I included conversion tables for all of the Windows ANSI codepages:

  • 1250 (ANSI - Central Europe)
  • 1251 (ANSI - Cyrillic)
  • 1252 (ANSI - Western Europe / Latin I)
  • 1253 (ANSI - Greek)
  • 1254 (ANSI - Turkish)
  • 1255 (ANSI - Hebrew)
  • 1256 (ANSI - Arabic)
  • 1257 (ANSI - Baltic)
  • 1258 (ANSI/OEM - Viet Nam)

There is also a little utility (with source) for generating conversion tables for more codepages.

For instructions on how to use it, check the top of the utf-8.mrc file. You can download the script here (19 KB).

Important: This script is provided as-is without any guarantees. Use it if you like it, but don't bug me if you can't get it to work.

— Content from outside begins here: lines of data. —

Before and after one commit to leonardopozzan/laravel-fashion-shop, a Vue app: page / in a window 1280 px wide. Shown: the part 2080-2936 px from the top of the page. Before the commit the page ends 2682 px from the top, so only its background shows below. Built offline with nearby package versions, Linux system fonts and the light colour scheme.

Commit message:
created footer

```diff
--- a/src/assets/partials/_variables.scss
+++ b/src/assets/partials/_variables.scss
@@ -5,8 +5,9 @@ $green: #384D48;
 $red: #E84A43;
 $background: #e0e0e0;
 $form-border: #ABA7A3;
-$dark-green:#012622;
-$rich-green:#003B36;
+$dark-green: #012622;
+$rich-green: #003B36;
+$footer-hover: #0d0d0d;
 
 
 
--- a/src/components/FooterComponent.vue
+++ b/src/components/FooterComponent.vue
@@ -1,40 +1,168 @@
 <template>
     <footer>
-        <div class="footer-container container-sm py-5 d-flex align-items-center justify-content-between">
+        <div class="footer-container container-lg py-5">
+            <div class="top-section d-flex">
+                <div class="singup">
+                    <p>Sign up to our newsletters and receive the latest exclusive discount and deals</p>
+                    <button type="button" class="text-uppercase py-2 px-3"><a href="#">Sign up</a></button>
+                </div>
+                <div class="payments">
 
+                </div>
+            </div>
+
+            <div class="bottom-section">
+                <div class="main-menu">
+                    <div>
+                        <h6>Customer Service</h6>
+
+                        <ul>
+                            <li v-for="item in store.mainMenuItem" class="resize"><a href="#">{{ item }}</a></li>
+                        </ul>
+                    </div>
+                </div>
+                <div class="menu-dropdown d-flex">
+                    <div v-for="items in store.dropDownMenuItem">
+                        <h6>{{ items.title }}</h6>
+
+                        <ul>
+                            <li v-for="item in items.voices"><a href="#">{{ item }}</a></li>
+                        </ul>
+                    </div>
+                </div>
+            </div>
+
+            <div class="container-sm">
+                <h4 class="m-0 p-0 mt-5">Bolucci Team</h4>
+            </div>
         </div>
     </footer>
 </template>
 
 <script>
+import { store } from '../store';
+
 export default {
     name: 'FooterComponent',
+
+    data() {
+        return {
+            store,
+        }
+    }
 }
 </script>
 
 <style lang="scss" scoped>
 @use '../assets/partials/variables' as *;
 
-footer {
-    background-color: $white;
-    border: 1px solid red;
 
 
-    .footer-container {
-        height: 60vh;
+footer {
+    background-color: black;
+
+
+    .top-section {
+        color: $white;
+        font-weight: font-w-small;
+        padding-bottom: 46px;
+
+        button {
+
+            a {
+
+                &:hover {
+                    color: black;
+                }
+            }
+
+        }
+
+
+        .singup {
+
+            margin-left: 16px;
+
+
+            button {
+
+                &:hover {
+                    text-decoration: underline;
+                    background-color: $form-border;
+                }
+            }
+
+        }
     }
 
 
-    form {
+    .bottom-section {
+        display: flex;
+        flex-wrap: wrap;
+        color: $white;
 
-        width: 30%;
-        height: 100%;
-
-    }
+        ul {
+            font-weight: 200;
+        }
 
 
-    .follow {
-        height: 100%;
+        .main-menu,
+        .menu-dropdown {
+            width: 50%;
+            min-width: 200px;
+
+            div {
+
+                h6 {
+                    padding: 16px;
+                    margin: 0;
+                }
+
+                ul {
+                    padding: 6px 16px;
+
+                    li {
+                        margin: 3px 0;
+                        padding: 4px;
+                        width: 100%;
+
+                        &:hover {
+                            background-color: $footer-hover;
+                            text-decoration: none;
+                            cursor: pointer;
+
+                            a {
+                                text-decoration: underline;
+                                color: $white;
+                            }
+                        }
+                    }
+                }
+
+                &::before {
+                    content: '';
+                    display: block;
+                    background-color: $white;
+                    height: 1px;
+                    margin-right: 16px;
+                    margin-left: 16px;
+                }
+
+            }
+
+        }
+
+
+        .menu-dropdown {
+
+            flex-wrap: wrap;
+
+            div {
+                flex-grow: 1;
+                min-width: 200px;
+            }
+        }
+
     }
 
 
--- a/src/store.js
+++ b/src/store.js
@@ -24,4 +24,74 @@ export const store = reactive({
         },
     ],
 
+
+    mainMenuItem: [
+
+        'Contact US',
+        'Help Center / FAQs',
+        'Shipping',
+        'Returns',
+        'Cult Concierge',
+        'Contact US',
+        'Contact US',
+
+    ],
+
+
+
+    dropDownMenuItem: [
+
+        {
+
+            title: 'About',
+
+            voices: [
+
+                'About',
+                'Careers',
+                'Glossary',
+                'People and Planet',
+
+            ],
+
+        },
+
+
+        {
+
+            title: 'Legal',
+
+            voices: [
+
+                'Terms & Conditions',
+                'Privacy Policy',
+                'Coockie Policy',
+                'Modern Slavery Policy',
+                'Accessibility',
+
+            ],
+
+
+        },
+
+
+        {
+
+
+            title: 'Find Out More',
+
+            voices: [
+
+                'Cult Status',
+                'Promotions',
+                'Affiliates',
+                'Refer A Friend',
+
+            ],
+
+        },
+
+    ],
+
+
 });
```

If you find bugs, feel free to report them, but try to give a little more information than just 'it doesn't work'.

Drupal filter system updating

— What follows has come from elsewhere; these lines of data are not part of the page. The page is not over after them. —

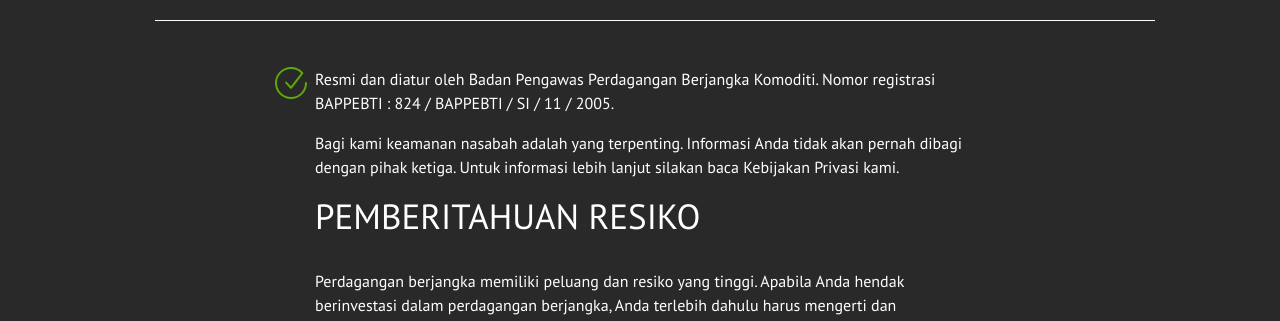
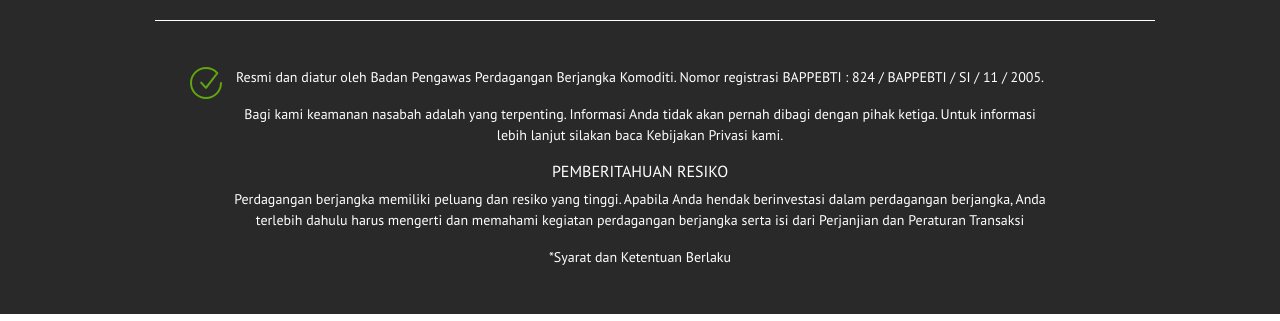
Before and after one commit to akinkocc/portfolio, a plain HTML site: page gktest/index.html in a window 1280 px wide. Shown: the part 2789-3110 px from the top of the page. Drawn offline with Linux system fonts and the light colour scheme.

Commit message:
Add files via upload

```diff
--- a/gktest/css/style.scss
+++ b/gktest/css/style.scss
@@ -259,7 +259,7 @@ h1{
         position: relative;
         height: auto;
         margin: 0 auto;
-        width: 650px;
+        width: 820px;
         .boxes{
             height: 92px;
             margin-bottom: 30px;
@@ -324,13 +324,18 @@ h1{
             color: white;
             margin-top: 70px;
             position: relative;
+            text-align: center;
+            font-size: 14px;
             img{
-                position: absolute;
                 margin: 0 0 0 -40px;
+                float: left;
             }
             @media only screen and (max-width: $mb){
                 max-width: 500px;
-                margin-left: 50px;
+                margin-left: 120px;
+            }
+            h1{
+                font-size: 16px;
             }
         }
     }
--- a/gktest/index.html
+++ b/gktest/index.html
@@ -184,7 +184,7 @@
         <div class="info">
             <img src="img/check.svg" alt=""><p>Resmi dan diatur oleh Badan Pengawas Perdagangan Berjangka Komoditi. Nomor registrasi BAPPEBTI : 824 / BAPPEBTI / SI / 11 / 2005.</p>
             <p>Bagi kami keamanan nasabah adalah yang terpenting. Informasi Anda tidak akan pernah dibagi dengan pihak ketiga. Untuk informasi lebih lanjut silakan baca Kebijakan Privasi kami.</p>
-            <p><h1>PEMBERITAHUAN RESIKO</h1><br>Perdagangan berjangka memiliki peluang dan resiko yang tinggi. Apabila Anda hendak berinvestasi dalam perdagangan berjangka, Anda terlebih dahulu harus mengerti dan memahami kegiatan perdagangan berjangka serta isi dari Perjanjian dan Peraturan Transaksi</p>
+            <h1>PEMBERITAHUAN RESIKO</h1><p>Perdagangan berjangka memiliki peluang dan resiko yang tinggi. Apabila Anda hendak berinvestasi dalam perdagangan berjangka, Anda terlebih dahulu harus mengerti dan memahami kegiatan perdagangan berjangka serta isi dari Perjanjian dan Peraturan Transaksi</p>
             <p class="copied">*Syarat dan Ketentuan Berlaku</p>
         </div>
     </div>
```
Also changed, not shown: gktest/css/style.css.
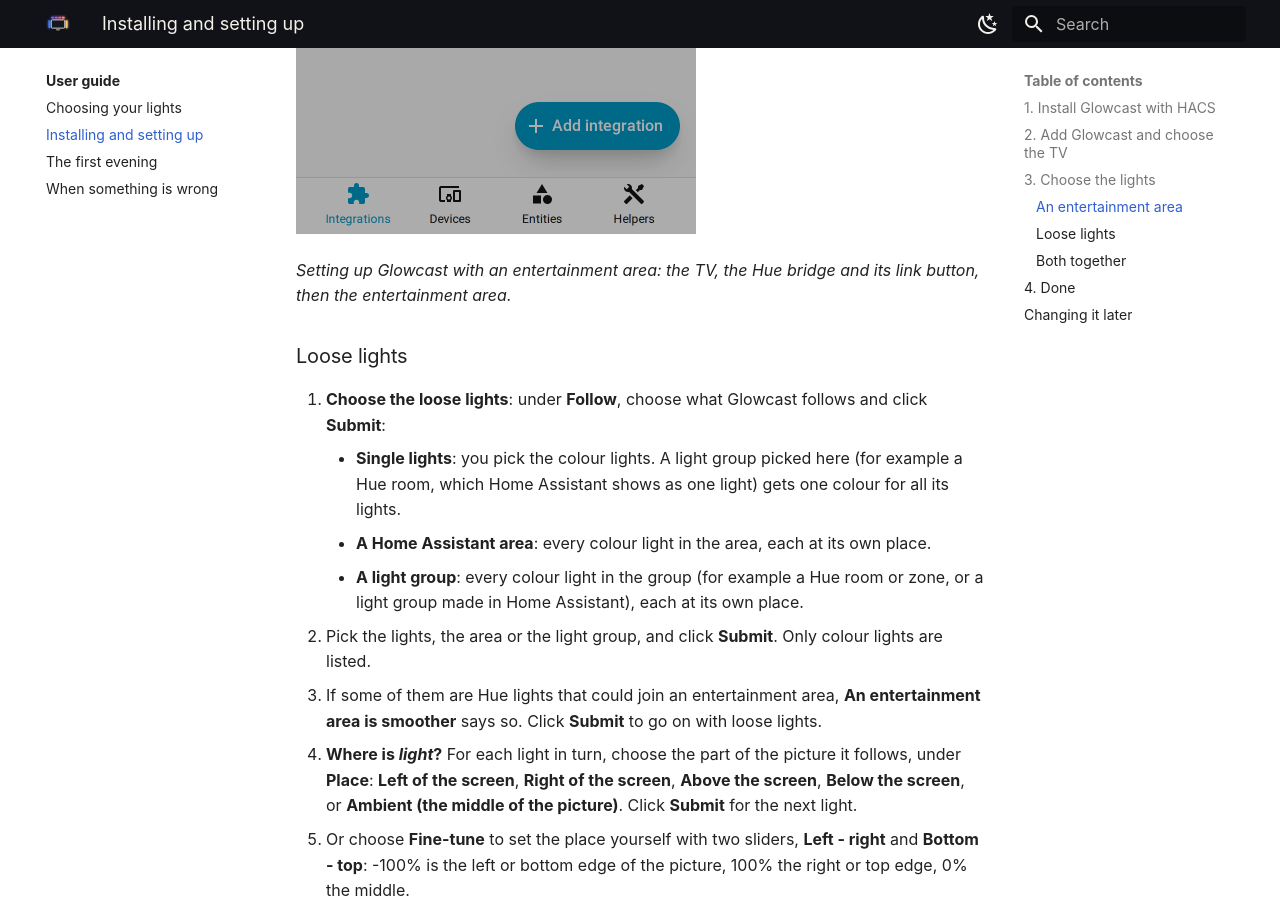
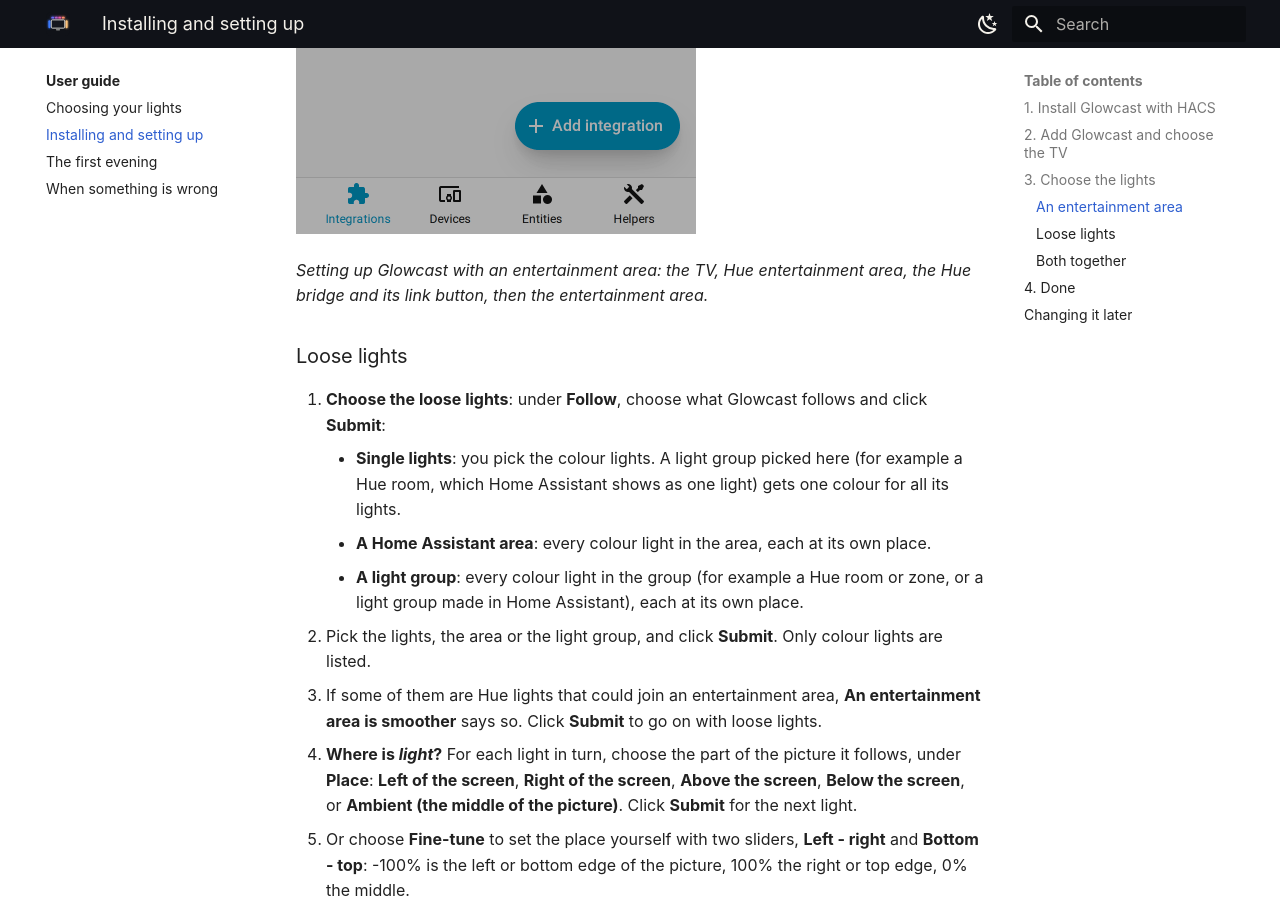
Before and after one commit to nicohabets/glowcast, an MkDocs documentation site: the page built from website/pages/guide/setup.md, in a window 1280 px wide and 900 px high, scrolled down 1876 px. Built offline with MkDocs 1.6.1 and Material for MkDocs 9.7.7, drawn with Linux system fonts in a browser that asks for light colours.

Commit message:
User guide: the setup GIF's caption for the output menu; the fade-in on the first evening (#20)
The fade-in sentence describes #153, which merges before this pull
request (architect review).

Co-Authored-By: Claude Opus 5.5 <noreply@anthropic.com>

```diff
--- a/website/pages/guide/setup.md
+++ b/website/pages/guide/setup.md
@@ -26,9 +26,9 @@ Glowcast uses the TV's pairing from the LG webOS Smart TV integration, so the TV
 
 If the button was not pressed in time, press it and click **Submit** again. If the bridge has no entertainment area yet, setup says so on this step: [make one in the Hue app](lights.md#make-an-entertainment-area-in-the-hue-app), then click **Submit**.
 
-![The Glowcast setup flow in Home Assistant: choose the TV, choose the Hue bridge, press the link button and wait for the pairing, choose the entertainment area, done.](../images/setup-flow.gif){ width="400" }
+![The Glowcast setup flow in Home Assistant: choose the TV, choose Hue entertainment area, choose the Hue bridge, press the link button and wait for the pairing, choose the entertainment area, done.](../images/setup-flow.gif){ width="400" }
 
-*Setting up Glowcast with an entertainment area: the TV, the Hue bridge and its link button, then the entertainment area.*
+*Setting up Glowcast with an entertainment area: the TV, Hue entertainment area, the Hue bridge and its link button, then the entertainment area.*
 
 ### Loose lights
 
```
Also changed, not shown: website/pages/guide/first-evening.md (+1 -1 lines).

For a long time people have been complaining about the filter system in Drupal. This is the part that handles the transformation from user-supplied input into the HTML output, and takes such responsibilities like HTML tag stripping, code tags, auto-links, etc. Like most parts of Drupal, it's very modular and pluggable. Still, it doesn't do what most people want. In fact, it lacks some features which are present in most other CMS. To address these issues I've been thinking about a major filter system upgrade for a couple of months, but I haven't had time to actually do it, until now. The root of the problem is that Drupal only has one global filtering profile: the same settings and rules are applied to all input, regardless of who posted it or where it was posted. Administrators cannot have looser filters than anonymous visitors. In some cases (blocks, book and site pages), some customizability is available through a module-specific selector for text, HTML or PHP code, which is then only available to administrators, but this is independent of the filter system. My solution basically consists of multiple filter profiles. Instead of one global profile, administrators will be free to define as many profiles as they want. Each profile contains its own filter configuration: which filters are enabled, in what order and with what settings. Access to filter profiles is configurable with roles. In addition to this, some small extra filters will be created out of current pieces of code. For example, one for evaluating PHP code. Instead of block, book and page.module each having a PHP type, the admin can simply set up a PHP filtering profile, restricted to admins, and enter content with that type in the blocks and pages to be run as PHP code. For anonymous users, only one profile is likely to be available, and in that case nothing changes for them. Only when multiple profiles are enabled do you get a selector (dropdown or radio) below a textarea to choose the format. Now, the idea sounds nice, but how do we implement it? 1) Filters need to be made profile-aware. Since the filter-ordering changes in 4.4, filters have grown already from simple hooks to registered things. We simply expand the filter hook and require modules to store information per-profile. This is not a problem because most configuration is done with Drupal variables anyway: simple prefixing will work. For complex filters which have extra setting pages, the module can decide to have global settings or per-profile settings itself. For example, smileys.module will probably not require separate sets of smileys per profile: you either have smileys enabled or you don't. 2) How to store type information Secondly, and this is the biggest problem, is where and how to store the information about which profile a particular piece of content uses. Either we provide a function to output a profile form selector and put the responsibility for using it in modules, or we simply include the selector with form_textarea, and pick a standard format for handling metadata about pieces of text (a fieldname_meta column for fieldname? change textfields into arrays with 'text' 'type' members?). I prefer the form_textarea method because it fits in with how we now handle tips about filtering below textareas. 3) Updating modules that display content When a module has to display a piece of user-supplied text and passes it to check_output, it would also have to pass the profile used. This is all that is needed, so it keeps the hassle minimal. Checking which pro[...]